(Image courtesy Cult of Mac)
LTE is something almost every mobile user is beginning to want, and living in an area with Verizon’s 4G LTE coverage, I can tell you, it’s fast. Blazingly fast. At some times I will actually connect my iMac or MacBook to my HotSpot in order to use LTE over my home internet, because it’s just that fast. But where consumers see something great, manufacturers that make one device that is supposed to work around the world (should sound familiar) see challenge. The problem comes in the form of frequency bands.

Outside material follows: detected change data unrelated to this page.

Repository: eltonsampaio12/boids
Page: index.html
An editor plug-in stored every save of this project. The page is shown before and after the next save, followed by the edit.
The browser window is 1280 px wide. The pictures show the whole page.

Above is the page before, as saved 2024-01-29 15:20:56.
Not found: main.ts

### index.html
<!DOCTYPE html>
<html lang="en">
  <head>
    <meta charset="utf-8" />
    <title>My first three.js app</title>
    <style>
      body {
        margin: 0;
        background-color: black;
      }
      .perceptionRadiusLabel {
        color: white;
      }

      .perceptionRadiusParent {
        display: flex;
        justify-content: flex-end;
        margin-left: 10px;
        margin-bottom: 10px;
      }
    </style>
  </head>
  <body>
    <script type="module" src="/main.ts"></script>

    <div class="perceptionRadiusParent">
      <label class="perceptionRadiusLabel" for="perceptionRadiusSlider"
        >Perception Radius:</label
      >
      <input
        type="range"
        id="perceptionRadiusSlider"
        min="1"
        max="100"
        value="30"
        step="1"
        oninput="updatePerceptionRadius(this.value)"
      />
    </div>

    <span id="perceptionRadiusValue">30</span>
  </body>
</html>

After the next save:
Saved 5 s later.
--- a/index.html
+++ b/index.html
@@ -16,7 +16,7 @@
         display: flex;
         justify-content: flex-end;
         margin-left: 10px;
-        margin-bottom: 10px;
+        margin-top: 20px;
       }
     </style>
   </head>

Throughout the world, 60% of carriers expect they will launch their LTE service over the next 18 months. The only Apple product to use LTE at the moment is the new iPad, however that has already run into problems. The iPad is only compatible with LTE networks in North America currently, which caused confusion in other countries. Apple has since rebranded the iPad “WiFi+4GLTE” as the iPad “WiFi+Cellular.”
There are currently 4 different “regions” of LTE spectrum,
- North America – 700MHz and 2,100MHz
- Western Europe, the Middle East, and Africa – 800MHz and 2,600MHz
- Eastern Europe – 800MHz, 1,800MHz, 2,300MHz and 2,600MHz
- Asia-Pacific – 1,800MHz and 2,100MHz
Looking closely, you’ll see there is some overlap, however it’s also obvious that there is some serious fragmentation issues as well. Most countries independently decide which spectrum is used for what, causing an issue with creating a global LTE standard spectrum because different countries have it split up for different reasons.
In all, this may force Apple to manufacture region-specific iPhones and iPads, which they have avoided in an effort to create a “universally” useable line up of devices, regardless of region. To come to a solution, political involvement seems necessary, and Apple can’t push them alone.
What do you think? Will they start making region specific iPhones/iPads? Will the countries come together for a global LTE standard? Let us know in the comments.